“Alarm bells are ringing loudly about the threat to reproductive rights,” Nancy Northup, president and CEO of the Center for Reproductive Rights, the group challenging Mississippi over the law in court, said in a statement Monday. “The Supreme Court just agreed to review an abortion ban that unquestionably violates nearly 50 years of Supreme Court precedent and is a test case to overturn Roe v. Wade.”
CNN has reached out to the Mississippi attorney general for comment.
Anti-abortion groups cheered the court’s move, with the March for Life asserting, “States should be allowed to craft laws that are in line with both public opinion on this issue as well as basic human compassion, instead of the extreme policy that Roe imposed.”
“This is a landmark opportunity for the Supreme Court to recognize the right of states to protect unborn children from the horrors of painful late-term abortions,” said SBA List President Marjorie Dannenfelser, pointing to the slew of state-level abortion restrictions introduced this year “aimed at humanizing our laws and challenging the radical status quo imposed by Roe.”

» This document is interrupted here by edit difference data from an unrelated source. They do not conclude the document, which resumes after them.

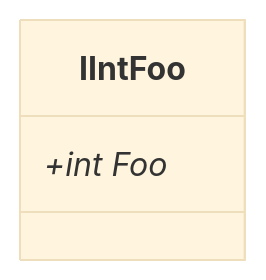
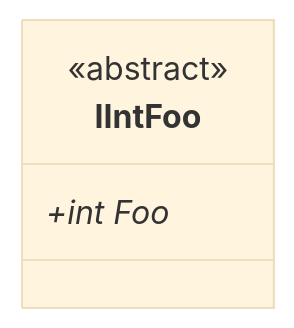
Before and after one commit to erichiller/gh-action-cs-metrics: the sixth of 7 diagrams in test/SampleProject/CODE_METRICS.md, drawn with Mermaid (base theme). The commit also changed other lines of this file, not shown here.

````diff
--- a/test/SampleProject/CODE_METRICS.md
+++ b/test/SampleProject/CODE_METRICS.md
@@ -287,10 +301,11 @@
 ```mermaid
 %%{init: {
     'fontFamily': 'monospace'
 } }%%
 classDiagram
 class SomeRoot_SampleProject_IIntFoo ["IIntFoo"] {
+    <<abstract>>
     +int Foo*
 }
 
 ```
````
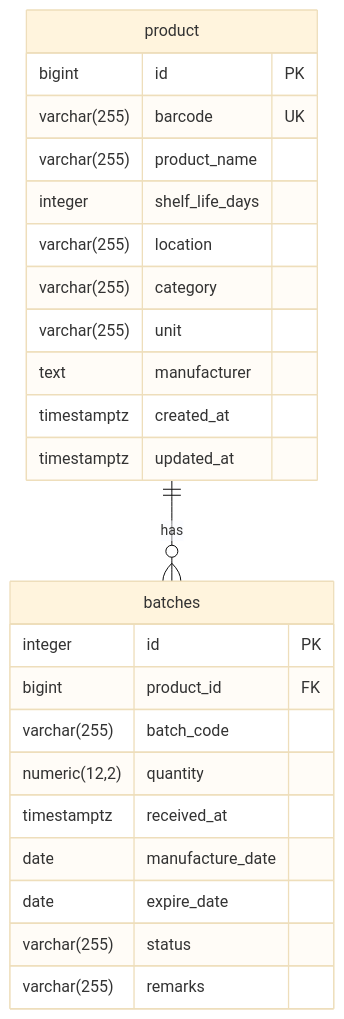
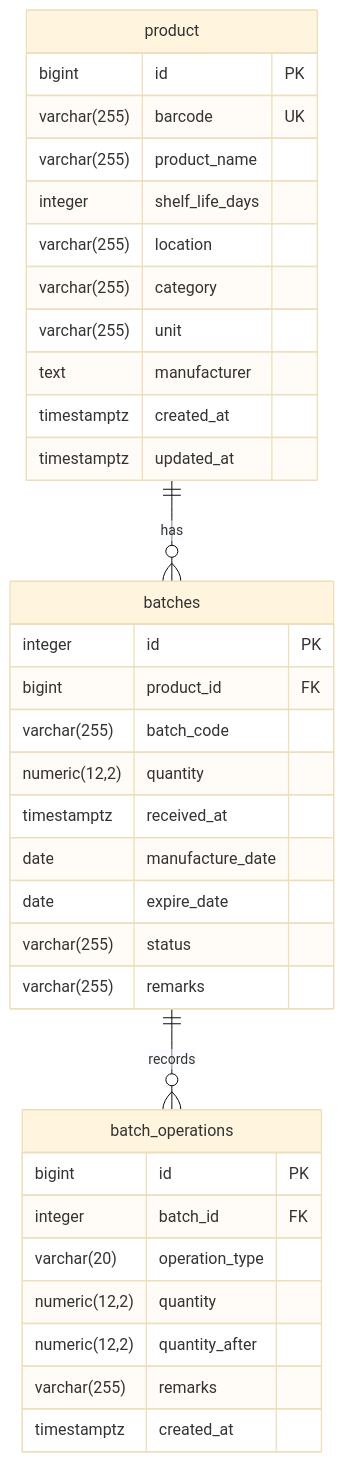
One commit to Harutaizumiya/origin_django changed the diagram in docs/db.md. Above: the diagram before and after it, drawn with Mermaid (base theme). The commit also changed other lines of this file and 8 other files, not shown here.

Commit message:
Add batch operation history support

````diff
--- a/docs/db.md
+++ b/docs/db.md
@@ -17,29 +17,40 @@
 ```mermaid
 erDiagram
     product ||--o{ batches : "has"
+    batches ||--o{ batch_operations : "records"
 
     product {
         bigint id PK
         varchar(255) barcode UK
         varchar(255) product_name
         integer shelf_life_days
         varchar(255) location
         varchar(255) category
         varchar(255) unit
         text manufacturer
         timestamptz created_at
         timestamptz updated_at
     }
 
     batches {
         integer id PK
         bigint product_id FK
         varchar(255) batch_code
         numeric(12,2) quantity
         timestamptz received_at
         date manufacture_date
         date expire_date
         varchar(255) status
         varchar(255) remarks
     }
+
+    batch_operations {
+        bigint id PK
+        integer batch_id FK
+        varchar(20) operation_type
+        numeric(12,2) quantity
+        numeric(12,2) quantity_after
+        varchar(255) remarks
+        timestamptz created_at
+    }
 ```
````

Debate over Mississippi law and ‘viability’
The case at hand is a request from Mississippi’s attorney general to review a lower court opinion that held that the state’s law violated Roe.
“States may regulate abortion procedures prior to viability so long as they do not impose an undue burden on the woman’s right, but they may not ban abortions,” the appeals court wrote, concluding that “the law at issue is a ban.”
“This case remains an ideal vehicle to promptly resolve both that question and the first question presented — the contradictions in this Court’s decisions over use of ‘viability’ as a bright line for measuring pro-life legislation,” Fitch wrote.
Hillary Schneller, a senior staff attorney arguing the case for the Center for Reproductive Rights, told CNN last week that the court deciding to take the case would mark “a direct challenge to Roe V. Wade.”
“It will be the first abortion ban the court has reviewed since that ruling in Roe,” she continued, “and really puts the question squarely in front of the court as to whether they will stand by decades of this not only core precedent, but really, you know, core decision holding that it is for each person to decide… whether to continue a pregnancy before viability, you know, to really have these fundamental decisions in the hands of the individual and not in hands of the government.”
Mary Ziegler, a law professor at Florida State University and the author of “Abortion and the Law in America: Roe v. Wade to the Present,” told CNN last week that the court taking up the case could result in overturning Roe, but it could also get rid of viability as the point at which states can ban abortion.
“In different ways, a lot of the different major abortion restrictions we see floating around now are all targeting viability,” Ziegler said. “And that would be a big deal because if it’s not viability, then the question is, is there any other dividing line, or is it just sort of a free-for-all where it’s not clear what kind of restrictions the courts are going to allow, and if it’s going to allow them earlier and earlier in pregnancy.”
This story has been updated with additional reaction and background information.
World News || Latest News || U.S. News